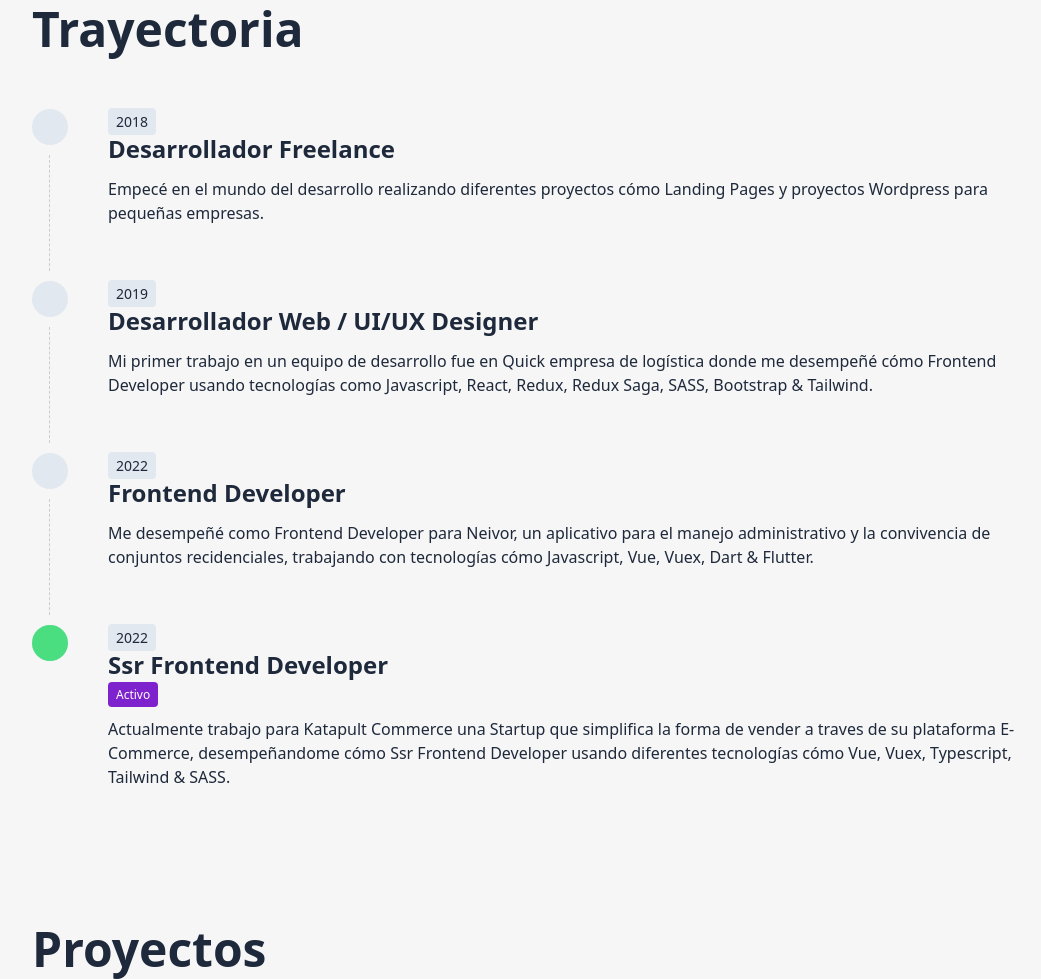
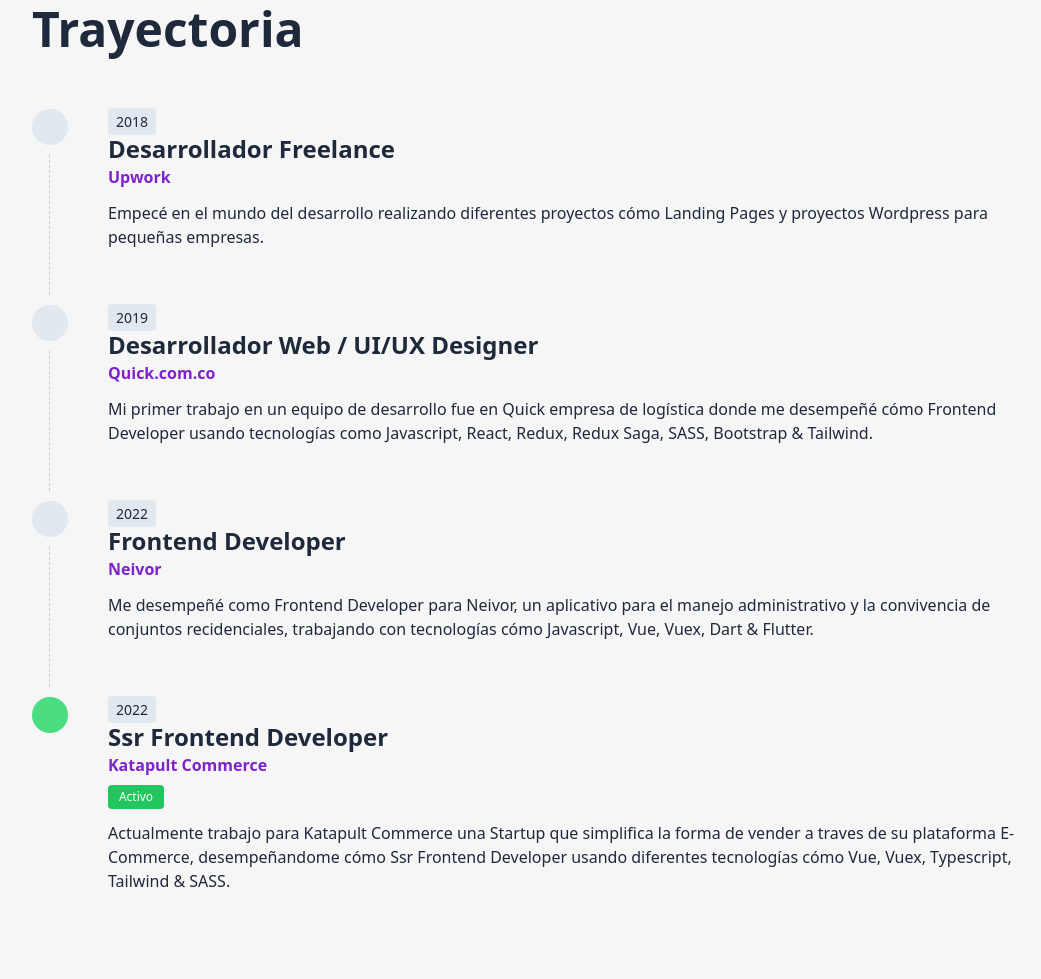
Before and after one commit to Andreseag/portfolio, an Astro site: page / in a window 1280 px wide. Shown: the part 1040-2019 px from the top of the page, without its empty margins (96-1137 px from the left). Built offline with nearby package versions, Linux system fonts and the light colour scheme; Astro itself is replaced by a stand-in of ours.

Commit message:
feat: add link to companies in the expereience section :spakles:

```diff
--- a/src/components/carrers.astro
+++ b/src/components/carrers.astro
@@ -34,10 +34,11 @@ import carrers from "../data/carrer.json";
               <span class="experience__year mb-2 bg-slate-200 text-slate-800 text-sm rounded py-1 px-2">
                 {carrer.year}
               </span>
-              <div class="carrer__title mb-3">
+              <div class="carrer__title mb-3 flex flex-col">
                 <h5 class="text-2xl font-bold text-slate-800">{carrer.name}</h5>
+                <a href={carrer.url} class="text-purple-700 font-semibold hover:underline" target="_blank">{carrer.company}</a>
                 {carrer.active && (
-                  <div class="text-white bg-purple-700 rounded inline py-1 px-2 text-xs">
+                  <div class="text-white flex justify-center mt-2 bg-green-500  w-14 rounded py-1 px-2 text-xs">
                     Activo
                   </div>
                 )}
--- a/src/data/carrer.json
+++ b/src/data/carrer.json
@@ -1,24 +1,32 @@
 [
   {
     "name": "Desarrollador Freelance",
+    "company": "Upwork",
+    "url": "https://www.upwork.com/",
     "description": "Empecé en el mundo del desarrollo realizando diferentes proyectos cómo Landing Pages y proyectos Wordpress para pequeñas empresas.",
     "year": 2018,
     "active": false
   },
   {
     "name": "Desarrollador Web / UI/UX Designer",
+    "company": "Quick.com.co",
+    "url": "https://quick.com.co/",
     "description": "Mi primer trabajo en un equipo de desarrollo fue en Quick empresa de logística donde me desempeñé cómo Frontend Developer usando tecnologías como Javascript, React, Redux, Redux Saga, SASS, Bootstrap & Tailwind.",
     "year": 2019,
     "active": false
   },
   {
     "name": "Frontend Developer",
+    "company": "Neivor",
+    "url": "https://neivor.com/",
     "description": "Me desempeñé como Frontend Developer para Neivor, un aplicativo para el manejo administrativo y la convivencia de conjuntos recidenciales, trabajando con tecnologías cómo Javascript, Vue, Vuex, Dart & Flutter.",
     "year": 2022,
     "active": false
   },
   {
     "name": "Ssr Frontend Developer",
+    "company": "Katapult Commerce",
+    "url": "https://www.katapultcommerce.com/",
     "description": "Actualmente trabajo para Katapult Commerce una Startup que simplifica la forma de vender a traves de su plataforma E-Commerce, desempeñandome cómo Ssr Frontend Developer usando diferentes tecnologías cómo Vue, Vuex, Typescript, Tailwind & SASS.",
     "year": 2022,
     "active": true
```
Also changed, not shown: pnpm-lock.yaml.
================================
WHAT YOU NEED TO DO:
Pull out every line of the entries that includes the word "company".

WRITTEN ANSWER:
+                <a href={carrer.url} class="text-purple-700 font-semibold hover:underline" target="_blank">{carrer.company}</a>
+    "company": "Upwork",
+    "company": "Quick.com.co",
+    "company": "Neivor",
+    "company": "Katapult Commerce",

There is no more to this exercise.